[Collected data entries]
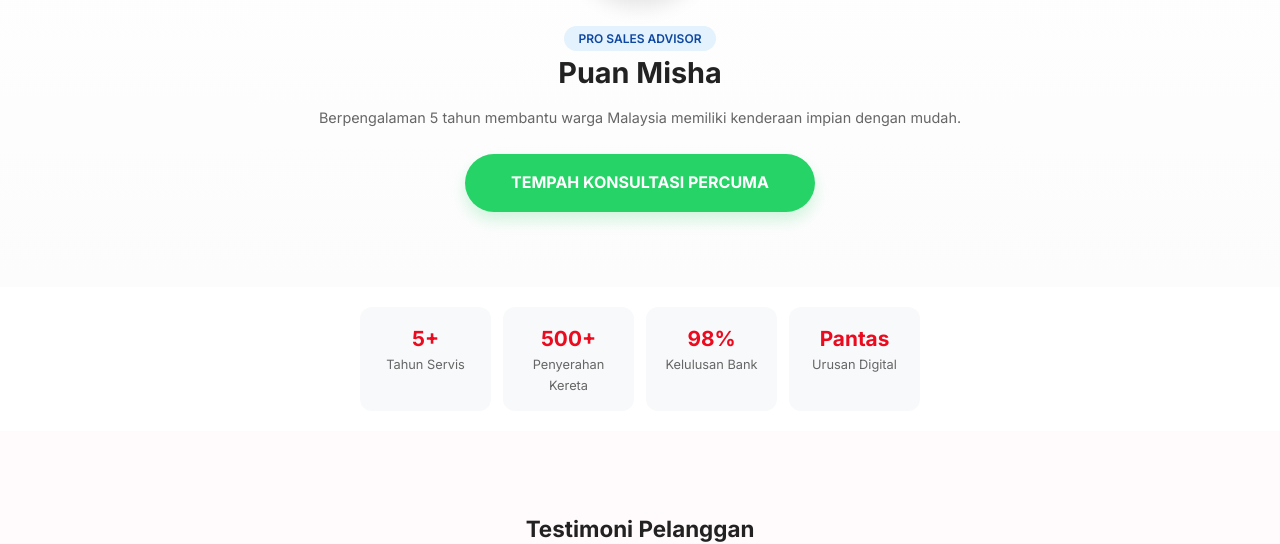
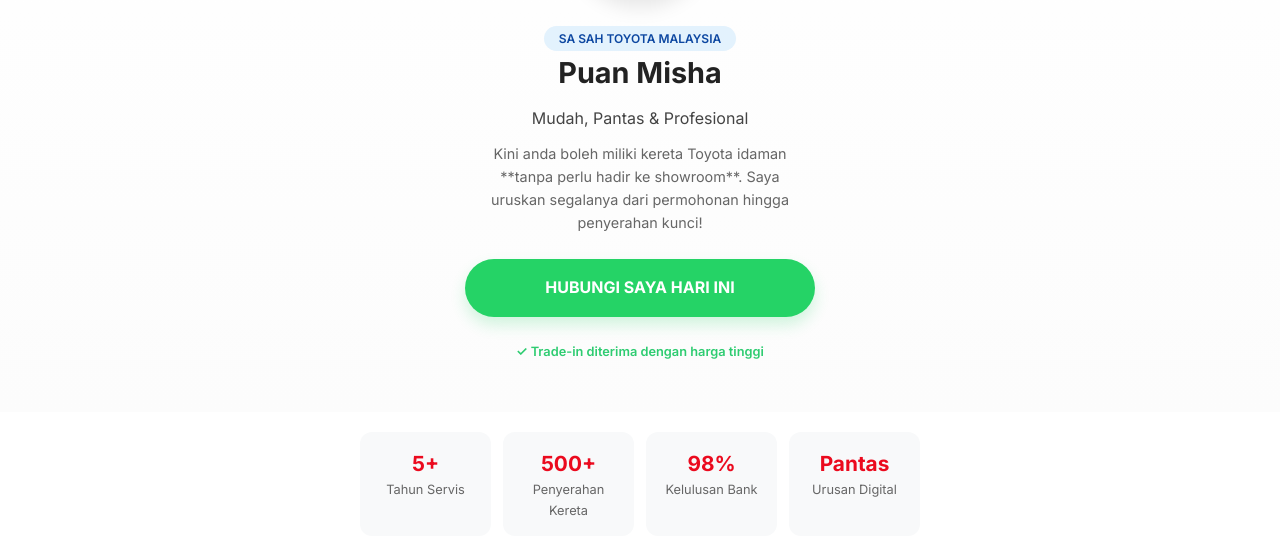
Before and after one commit to mhafizmnasir/toyota, a plain HTML site: page index.html in a window 1280 px wide. Shown: the part 269-813 px from the top of the page. Drawn offline with Linux system fonts and the light colour scheme.

Commit message:
Update index.html

```diff
--- a/index.html
+++ b/index.html
@@ -258,12 +258,17 @@
 
 
     <header>
-        <img src="https://via.placeholder.com/150" alt="Pn Misha" class="profile-img">
-        <div><span class="badge">PRO SALES ADVISOR</span></div>
-        <h1>Puan Misha</h1>
-        <p style="color: #666; font-size: 0.9rem; margin-top: 10px;">Berpengalaman 5 tahun membantu warga Malaysia memiliki kenderaan impian dengan mudah.</p>
-        <a href="https://wa.me/60189801186" class="btn-whatsapp">TEMPAH KONSULTASI PERCUMA</a>
-    </header>
+    <img src="https://via.placeholder.com/150" alt="Pn Misha" class="profile-img">
+    <div><span class="badge">SA SAH TOYOTA MALAYSIA</span></div>
+    <h1>Puan Misha</h1>
+    <p style="color: #444; font-weight: 500; margin-top: 10px;">Mudah, Pantas & Profesional</p>
+    <p style="color: #666; font-size: 0.9rem; max-width: 320px; margin: 10px auto;">
+        Kini anda boleh miliki kereta Toyota idaman **tanpa perlu hadir ke showroom**. Saya uruskan segalanya dari permohonan hingga penyerahan kunci!
+    </p>
+    <a href="https://wa.me/60189801186" class="btn-whatsapp">HUBUNGI SAYA HARI INI</a>
+    <p style="font-size: 0.8rem; color: #2ecc71; margin-top: 10px; font-weight: 600;">✓ Trade-in diterima dengan harga tinggi</p>
+</header>
+
 
     <section class="stats-grid">
         <div class="stat-card"><h3>5+</h3><p>Tahun Servis</p></div>
```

=== Description of the task ===
The response consists of the data above printed line for line, with no pictures.

=== Problem solution ===
Before and after one commit to mhafizmnasir/toyota, a plain HTML site: page index.html in a window 1280 px wide. Shown: the part 269-813 px from the top of the page. Drawn offline with Linux system fonts and the light colour scheme.

Commit message:
Update index.html

```diff
--- a/index.html
+++ b/index.html
@@ -258,12 +258,17 @@
 
 
     <header>
-        <img src="https://via.placeholder.com/150" alt="Pn Misha" class="profile-img">
-        <div><span class="badge">PRO SALES ADVISOR</span></div>
-        <h1>Puan Misha</h1>
-        <p style="color: #666; font-size: 0.9rem; margin-top: 10px;">Berpengalaman 5 tahun membantu warga Malaysia memiliki kenderaan impian dengan mudah.</p>
-        <a href="https://wa.me/60189801186" class="btn-whatsapp">TEMPAH KONSULTASI PERCUMA</a>
-    </header>
+    <img src="https://via.placeholder.com/150" alt="Pn Misha" class="profile-img">
+    <div><span class="badge">SA SAH TOYOTA MALAYSIA</span></div>
+    <h1>Puan Misha</h1>
+    <p style="color: #444; font-weight: 500; margin-top: 10px;">Mudah, Pantas & Profesional</p>
+    <p style="color: #666; font-size: 0.9rem; max-width: 320px; margin: 10px auto;">
+        Kini anda boleh miliki kereta Toyota idaman **tanpa perlu hadir ke showroom**. Saya uruskan segalanya dari permohonan hingga penyerahan kunci!
+    </p>
+    <a href="https://wa.me/60189801186" class="btn-whatsapp">HUBUNGI SAYA HARI INI</a>
+    <p style="font-size: 0.8rem; color: #2ecc71; margin-top: 10px; font-weight: 600;">✓ Trade-in diterima dengan harga tinggi</p>
+</header>
+
 
     <section class="stats-grid">
         <div class="stat-card"><h3>5+</h3><p>Tahun Servis</p></div>
```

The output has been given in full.